▶ _Supplied records_:
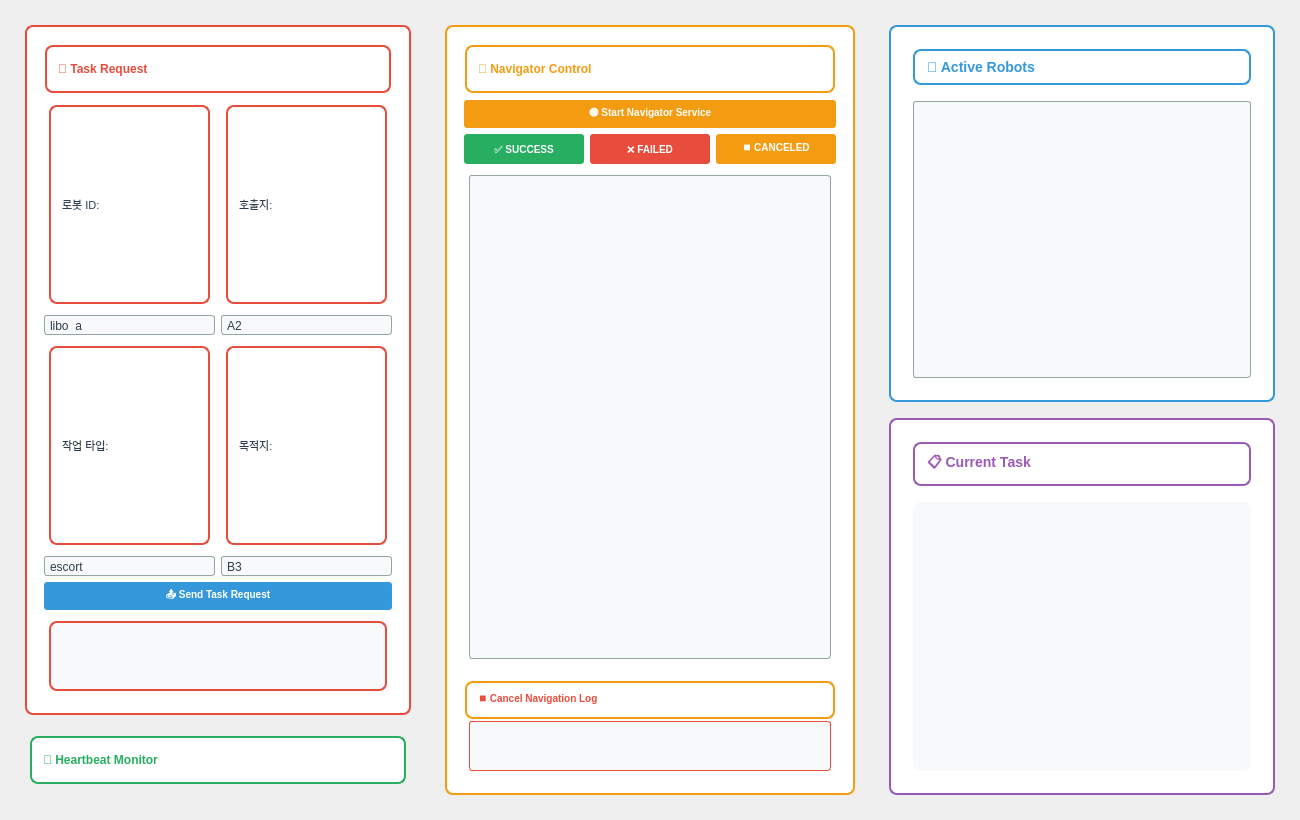
Above: ros_ws/src/admin/ui/main_control_tab.ui from addinedu-ros-9th/ros-repo-1 before the change. Below: the same form after it.
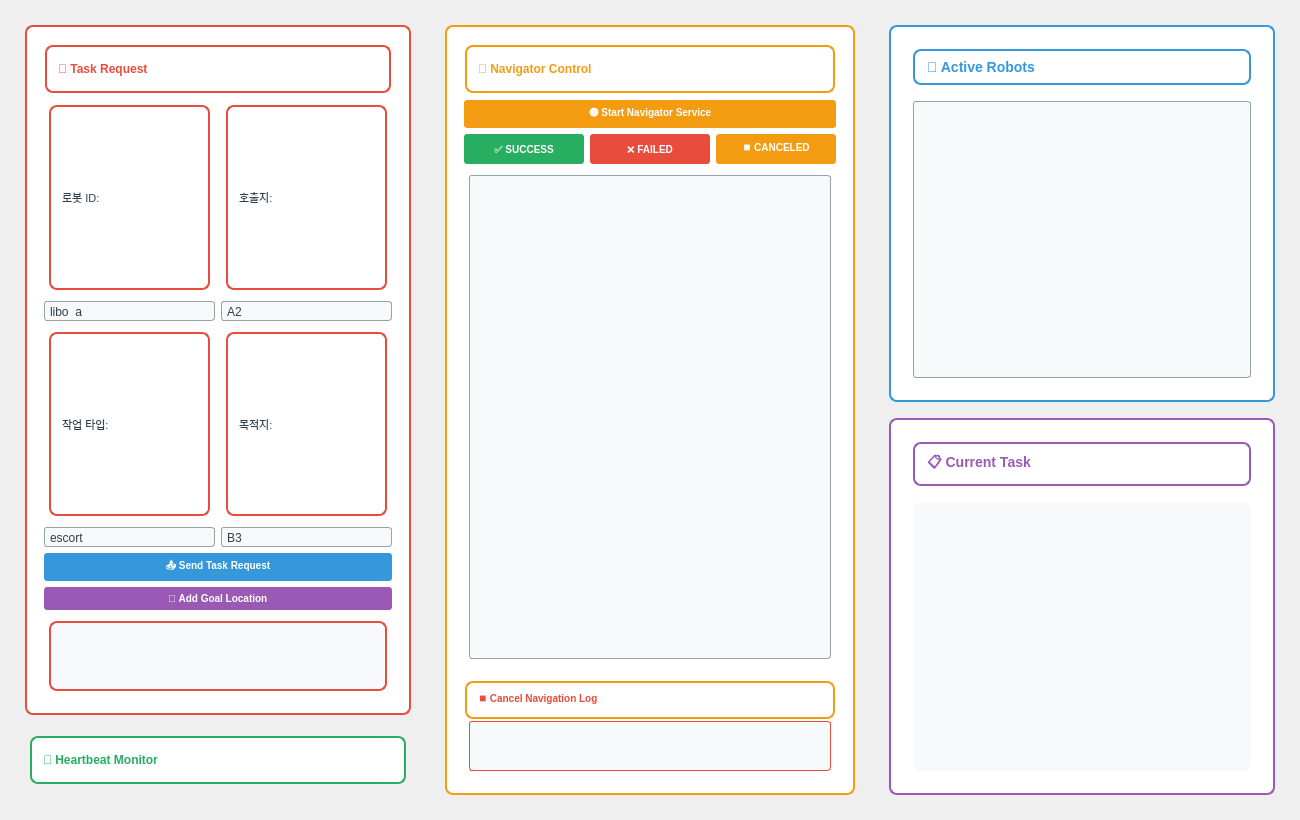
That is the form after the change.

Patch:
```diff
--- a/ros_ws/src/admin/ui/main_control_tab.ui
+++ b/ros_ws/src/admin/ui/main_control_tab.ui
@@ -182,6 +182,20 @@
            </property>
           </widget>
          </item>
+         <item>
+          <layout class="QHBoxLayout" name="button_layout">
+           <item>
+            <widget class="QPushButton" name="add_goal_location_button">
+             <property name="text">
+              <string>🎯 Add Goal Location</string>
+             </property>
+             <property name="styleSheet">
+              <string>background-color: #9b59b6; color: white; border: none; padding: 5px 10px; border-radius: 3px; font-weight: bold; font-size: 10px;</string>
+             </property>
+            </widget>
+           </item>
+          </layout>
+         </item>
          <item>
           <widget class="QTextEdit" name="task_log_text">
            <property name="minimumSize">
```
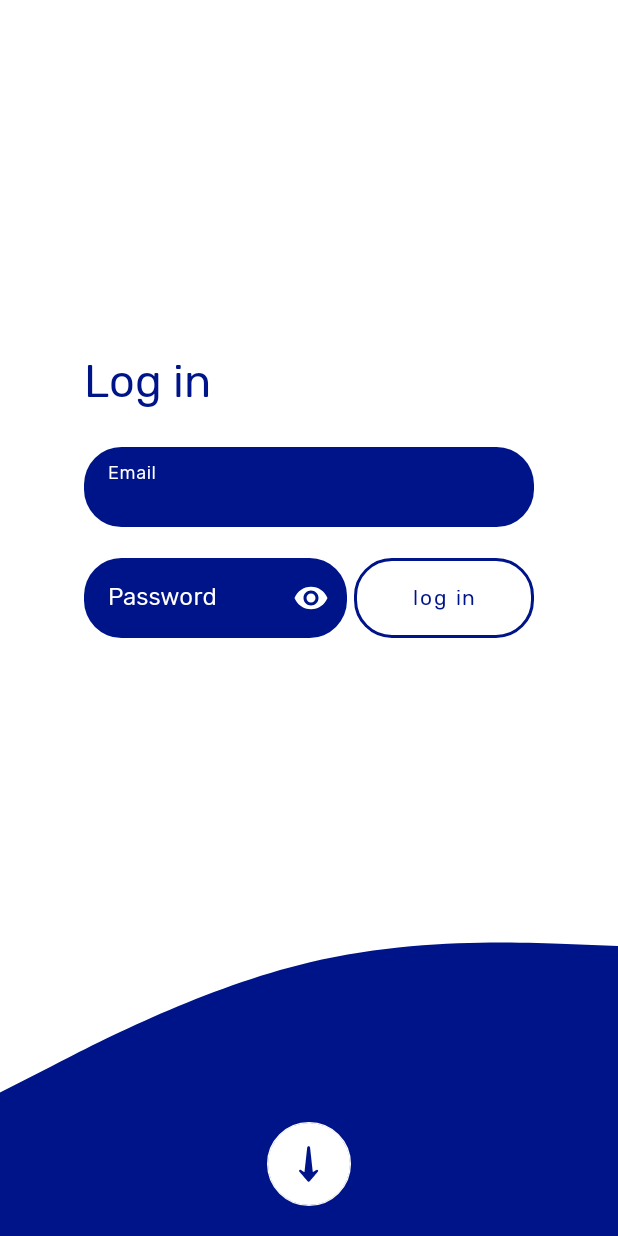
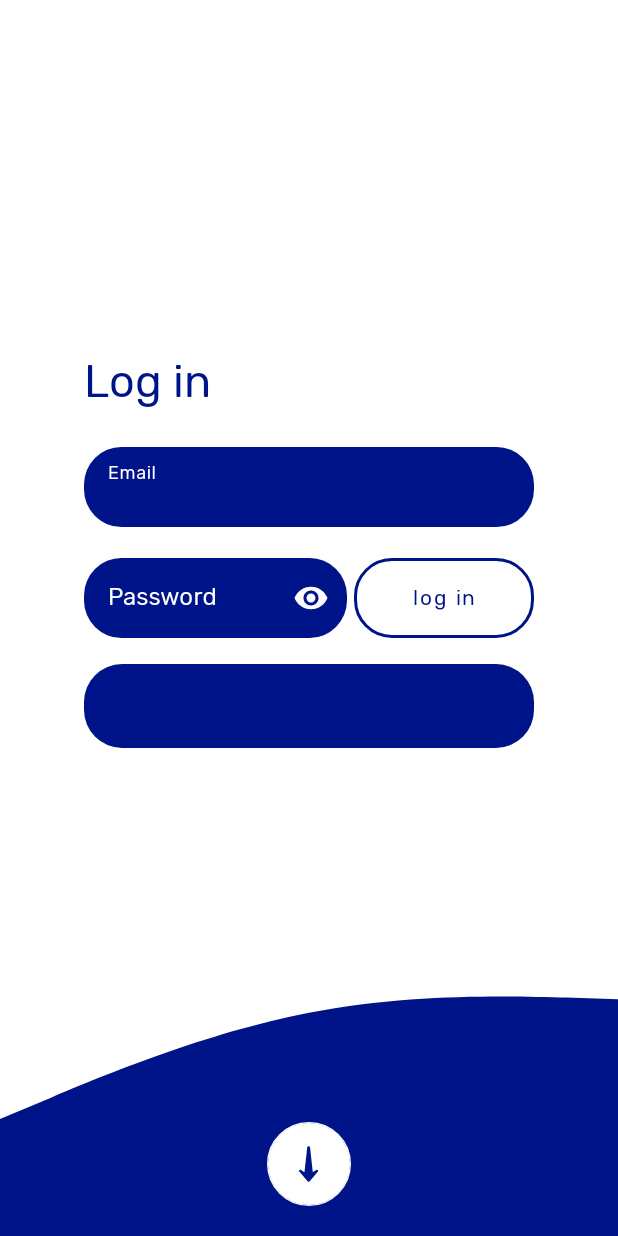
Before and after one commit to LoukasPap/Greek-History-Quizz-App, an Android app: the screen it shows after launch (LoginActivity), on a phone screen of 412 x 824 dp. Run offline under Robolectric (Android 15) with nearby library versions, the phone set to English and light mode, and no system bars.

Commit message:
Add a simple blue box in login activity for design purposes.

```diff
--- /dev/null
+++ b/app/src/main/res/drawable/blue_box.xml
@@ -0,0 +1,9 @@
+<?xml version="1.0" encoding="utf-8"?>
+<shape xmlns:android="http://schemas.android.com/apk/res/android"
+    android:shape="rectangle">
+
+    <solid android:color="@color/greek_blue"/>
+    <corners
+        android:radius="25dp"/>
+
+</shape>
--- a/app/src/main/res/layout/activity_login.xml
+++ b/app/src/main/res/layout/activity_login.xml
@@ -135,6 +135,21 @@
 
     </RelativeLayout>
 
+
+
+    <ImageView
+        android:id="@+id/blue_box"
+        android:layout_width="0dp"
+        android:layout_height="56dp"
+        android:background="@drawable/blue_box"
+
+        app:layout_constraintStart_toStartOf="@id/pwd_btn"
+        app:layout_constraintEnd_toEndOf="@id/pwd_btn"
+        app:layout_constraintTop_toBottomOf="@id/pwd_btn"
+        app:layout_constraintBottom_toBottomOf="parent"
+        app:layout_constraintVertical_bias="0.05"
+        />
+
     <ImageView
         android:id="@+id/goto_register_img"
         android:layout_width="match_parent"
@@ -142,7 +157,7 @@
         android:background="@drawable/ic_goto_register_form"
 
         app:layout_constraintEnd_toEndOf="parent"
-        app:layout_constraintTop_toBottomOf="@id/pwd_btn"
+        app:layout_constraintTop_toBottomOf="@id/blue_box"
         app:layout_constraintStart_toStartOf="parent"
         app:layout_constraintBottom_toBottomOf="parent"
         app:layout_constraintVertical_bias="1"
@@ -155,7 +170,7 @@
         app:layout_constraintBottom_toBottomOf="parent"
         app:layout_constraintLeft_toLeftOf="parent"
         app:layout_constraintRight_toRightOf="parent"
-        app:layout_constraintTop_toBottomOf="@id/pwd_btn"
+        app:layout_constraintTop_toBottomOf="@id/blue_box"
         >
 
         <com.google.android.material.floatingactionbutton.FloatingActionButton
```
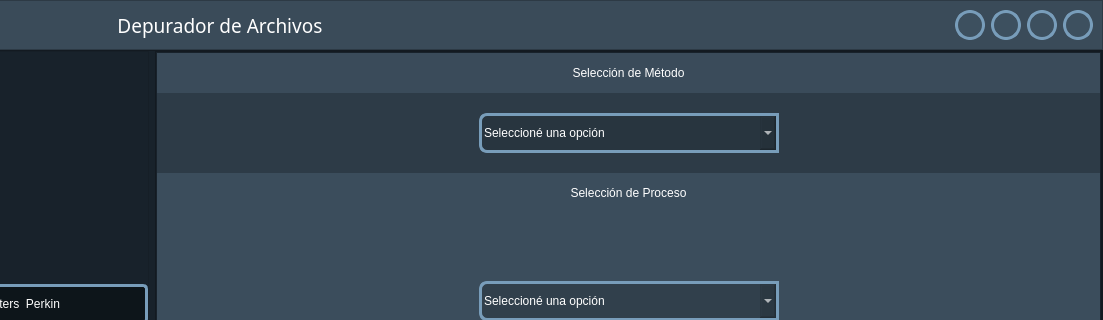
Old version of the form PythonApplication1/interfaz2.ui in the repository dario-1/interfaz2; both pictures show x 152 to 1255 and y 0 to 320 of the 1255 by 831 pixel window.
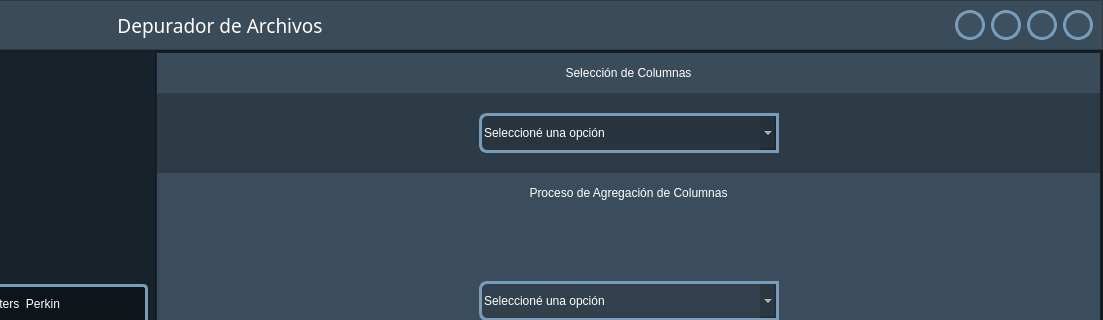
New version of the form. The open tabs and pages were chosen to show the change. Icons and pictures are not drawn.

Diff of the .ui file:
```diff
--- a/PythonApplication1/interfaz2.ui
+++ b/PythonApplication1/interfaz2.ui
@@ -543,7 +543,7 @@
 color:rgb(255, 255, 255);</string>
                       </property>
                       <property name="text">
-                       <string>Selección de Método</string>
+                       <string>Selección de Columnas</string>
                       </property>
                       <property name="alignment">
                        <set>Qt::AlignCenter</set>
@@ -681,7 +681,7 @@
 color:rgb(255, 255, 255);</string>
                          </property>
                          <property name="text">
-                          <string>Selección de Proceso</string>
+                          <string>Proceso de Agregación de Columnas</string>
                          </property>
                          <property name="alignment">
                           <set>Qt::AlignCenter</set>
```
Left out of the diff: 49 changed lines with no effect on the pictures.
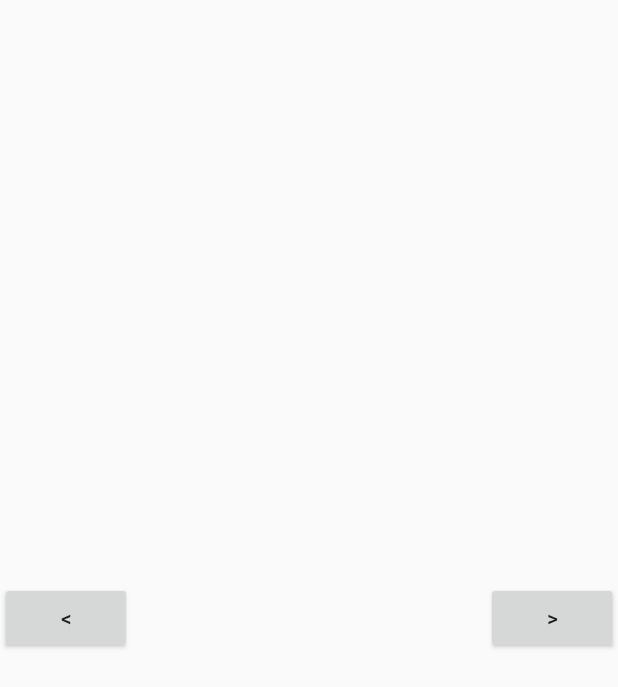
After one commit to mnuelgc/VisorOpenGLES_Android, an Android app: the layout head_controllers_layout.xml on its own in the app's theme, with its tools: preview values and no code run, on a phone screen of 412 x 824 dp. The commit adds this screen. Shown: the top 687 px of the screen. Run offline under Robolectric (Android 15) with nearby library versions, the phone set to English and light mode, and no system bars.

Commit message:
Buttons rotation done

```diff
--- a/app/src/main/java/com/japg/mastermoviles/opengl10/EngineBasics/Transform.java
+++ b/app/src/main/java/com/japg/mastermoviles/opengl10/EngineBasics/Transform.java
@@ -14,7 +14,7 @@ import glm_.vec3.Vec3;
 public class Transform {
 
     String mName;
-    Vec3 mPosition;
+    public Vec3 mPosition;
     Vec3 mAnglesEuler;
     Mat4 mModelMatrix;
 
--- /dev/null
+++ b/app/src/main/res/layout/head_controllers_layout.xml
@@ -0,0 +1,25 @@
+<?xml version="1.0" encoding="utf-8"?>
+<androidx.constraintlayout.widget.ConstraintLayout xmlns:android="http://schemas.android.com/apk/res/android"
+    android:layout_width="match_parent"
+    android:layout_height="match_parent"
+    xmlns:app="http://schemas.android.com/apk/res-auto">
+
+    <Button
+        android:id="@+id/rotateLeft"
+        android:layout_width="wrap_content"
+        android:layout_height="wrap_content"
+        android:text="@string/LeftSymbol"
+        app:layout_constraintTop_toTopOf="parent"
+        app:layout_constraintBottom_toBottomOf="parent"
+        app:layout_constraintStart_toStartOf="parent"/>
+
+    <Button
+        android:id="@+id/rotateRight"
+        android:layout_width="wrap_content"
+        android:layout_height="wrap_content"
+        android:text="@string/RightSymbol"
+        app:layout_constraintTop_toTopOf="parent"
+        app:layout_constraintBottom_toBottomOf="parent"
+        app:layout_constraintEnd_toEndOf="parent"/>
+
+</androidx.constraintlayout.widget.ConstraintLayout>
--- a/app/src/main/res/values/strings.xml
+++ b/app/src/main/res/values/strings.xml
@@ -1,4 +1,8 @@
 <resources>
     <string name="app_name">OpenGL10</string>
     <string name="action_settings">Settings</string>
+    <string name="LeftSymbol"><![CDATA[<]]></string>
+    <string name="RightSymbol"><![CDATA[>]]></string>
+    <string name="UpSymbol">^</string>
+    <string name="DownSymbol">v</string>
 </resources>
```
Also changed, not shown: app/src/main/java/com/japg/mastermoviles/opengl10/EngineBasics/GameObject.java (+9 -1 lines), app/src/main/java/com/japg/mastermoviles/opengl10/OpenGLActivity.java (+87 -1 lines), app/src/main/java/com/japg/mastermoviles/opengl10/OpenGLRenderer.java (+38 -2 lines), app/src/main/res/layout/head_controllers_up_down_layout.xml (added, +24 -0 lines).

▶ _Work to be completed_: Give the entries above again in full and exactly, but not the pictures.

▶ _Response area_:
Above: ros_ws/src/admin/ui/main_control_tab.ui from addinedu-ros-9th/ros-repo-1 before the change. Below: the same form after it.
That is the form after the change.

Patch:
```diff
--- a/ros_ws/src/admin/ui/main_control_tab.ui
+++ b/ros_ws/src/admin/ui/main_control_tab.ui
@@ -182,6 +182,20 @@
            </property>
           </widget>
          </item>
+         <item>
+          <layout class="QHBoxLayout" name="button_layout">
+           <item>
+            <widget class="QPushButton" name="add_goal_location_button">
+             <property name="text">
+              <string>🎯 Add Goal Location</string>
+             </property>
+             <property name="styleSheet">
+              <string>background-color: #9b59b6; color: white; border: none; padding: 5px 10px; border-radius: 3px; font-weight: bold; font-size: 10px;</string>
+             </property>
+            </widget>
+           </item>
+          </layout>
+         </item>
          <item>
           <widget class="QTextEdit" name="task_log_text">
            <property name="minimumSize">
```
Before and after one commit to LoukasPap/Greek-History-Quizz-App, an Android app: the screen it shows after launch (LoginActivity), on a phone screen of 412 x 824 dp. Run offline under Robolectric (Android 15) with nearby library versions, the phone set to English and light mode, and no system bars.

Commit message:
Add a simple blue box in login activity for design purposes.

```diff
--- /dev/null
+++ b/app/src/main/res/drawable/blue_box.xml
@@ -0,0 +1,9 @@
+<?xml version="1.0" encoding="utf-8"?>
+<shape xmlns:android="http://schemas.android.com/apk/res/android"
+    android:shape="rectangle">
+
+    <solid android:color="@color/greek_blue"/>
+    <corners
+        android:radius="25dp"/>
+
+</shape>
--- a/app/src/main/res/layout/activity_login.xml
+++ b/app/src/main/res/layout/activity_login.xml
@@ -135,6 +135,21 @@
 
     </RelativeLayout>
 
+
+
+    <ImageView
+        android:id="@+id/blue_box"
+        android:layout_width="0dp"
+        android:layout_height="56dp"
+        android:background="@drawable/blue_box"
+
+        app:layout_constraintStart_toStartOf="@id/pwd_btn"
+        app:layout_constraintEnd_toEndOf="@id/pwd_btn"
+        app:layout_constraintTop_toBottomOf="@id/pwd_btn"
+        app:layout_constraintBottom_toBottomOf="parent"
+        app:layout_constraintVertical_bias="0.05"
+        />
+
     <ImageView
         android:id="@+id/goto_register_img"
         android:layout_width="match_parent"
@@ -142,7 +157,7 @@
         android:background="@drawable/ic_goto_register_form"
 
         app:layout_constraintEnd_toEndOf="parent"
-        app:layout_constraintTop_toBottomOf="@id/pwd_btn"
+        app:layout_constraintTop_toBottomOf="@id/blue_box"
         app:layout_constraintStart_toStartOf="parent"
         app:layout_constraintBottom_toBottomOf="parent"
         app:layout_constraintVertical_bias="1"
@@ -155,7 +170,7 @@
         app:layout_constraintBottom_toBottomOf="parent"
         app:layout_constraintLeft_toLeftOf="parent"
         app:layout_constraintRight_toRightOf="parent"
-        app:layout_constraintTop_toBottomOf="@id/pwd_btn"
+        app:layout_constraintTop_toBottomOf="@id/blue_box"
         >
 
         <com.google.android.material.floatingactionbutton.FloatingActionButton
```
Old version of the form PythonApplication1/interfaz2.ui in the repository dario-1/interfaz2; both pictures show x 152 to 1255 and y 0 to 320 of the 1255 by 831 pixel window.
New version of the form. The open tabs and pages were chosen to show the change. Icons and pictures are not drawn.

Diff of the .ui file:
```diff
--- a/PythonApplication1/interfaz2.ui
+++ b/PythonApplication1/interfaz2.ui
@@ -543,7 +543,7 @@
 color:rgb(255, 255, 255);</string>
                       </property>
                       <property name="text">
-                       <string>Selección de Método</string>
+                       <string>Selección de Columnas</string>
                       </property>
                       <property name="alignment">
                        <set>Qt::AlignCenter</set>
@@ -681,7 +681,7 @@
 color:rgb(255, 255, 255);</string>
                          </property>
                          <property name="text">
-                          <string>Selección de Proceso</string>
+                          <string>Proceso de Agregación de Columnas</string>
                          </property>
                          <property name="alignment">
                           <set>Qt::AlignCenter</set>
```
Left out of the diff: 49 changed lines with no effect on the pictures.
After one commit to mnuelgc/VisorOpenGLES_Android, an Android app: the layout head_controllers_layout.xml on its own in the app's theme, with its tools: preview values and no code run, on a phone screen of 412 x 824 dp. The commit adds this screen. Shown: the top 687 px of the screen. Run offline under Robolectric (Android 15) with nearby library versions, the phone set to English and light mode, and no system bars.

Commit message:
Buttons rotation done

```diff
--- a/app/src/main/java/com/japg/mastermoviles/opengl10/EngineBasics/Transform.java
+++ b/app/src/main/java/com/japg/mastermoviles/opengl10/EngineBasics/Transform.java
@@ -14,7 +14,7 @@ import glm_.vec3.Vec3;
 public class Transform {
 
     String mName;
-    Vec3 mPosition;
+    public Vec3 mPosition;
     Vec3 mAnglesEuler;
     Mat4 mModelMatrix;
 
--- /dev/null
+++ b/app/src/main/res/layout/head_controllers_layout.xml
@@ -0,0 +1,25 @@
+<?xml version="1.0" encoding="utf-8"?>
+<androidx.constraintlayout.widget.ConstraintLayout xmlns:android="http://schemas.android.com/apk/res/android"
+    android:layout_width="match_parent"
+    android:layout_height="match_parent"
+    xmlns:app="http://schemas.android.com/apk/res-auto">
+
+    <Button
+        android:id="@+id/rotateLeft"
+        android:layout_width="wrap_content"
+        android:layout_height="wrap_content"
+        android:text="@string/LeftSymbol"
+        app:layout_constraintTop_toTopOf="parent"
+        app:layout_constraintBottom_toBottomOf="parent"
+        app:layout_constraintStart_toStartOf="parent"/>
+
+    <Button
+        android:id="@+id/rotateRight"
+        android:layout_width="wrap_content"
+        android:layout_height="wrap_content"
+        android:text="@string/RightSymbol"
+        app:layout_constraintTop_toTopOf="parent"
+        app:layout_constraintBottom_toBottomOf="parent"
+        app:layout_constraintEnd_toEndOf="parent"/>
+
+</androidx.constraintlayout.widget.ConstraintLayout>
--- a/app/src/main/res/values/strings.xml
+++ b/app/src/main/res/values/strings.xml
@@ -1,4 +1,8 @@
 <resources>
     <string name="app_name">OpenGL10</string>
     <string name="action_settings">Settings</string>
+    <string name="LeftSymbol"><![CDATA[<]]></string>
+    <string name="RightSymbol"><![CDATA[>]]></string>
+    <string name="UpSymbol">^</string>
+    <string name="DownSymbol">v</string>
 </resources>
```
Also changed, not shown: app/src/main/java/com/japg/mastermoviles/opengl10/EngineBasics/GameObject.java (+9 -1 lines), app/src/main/java/com/japg/mastermoviles/opengl10/OpenGLActivity.java (+87 -1 lines), app/src/main/java/com/japg/mastermoviles/opengl10/OpenGLRenderer.java (+38 -2 lines), app/src/main/res/layout/head_controllers_up_down_layout.xml (added, +24 -0 lines).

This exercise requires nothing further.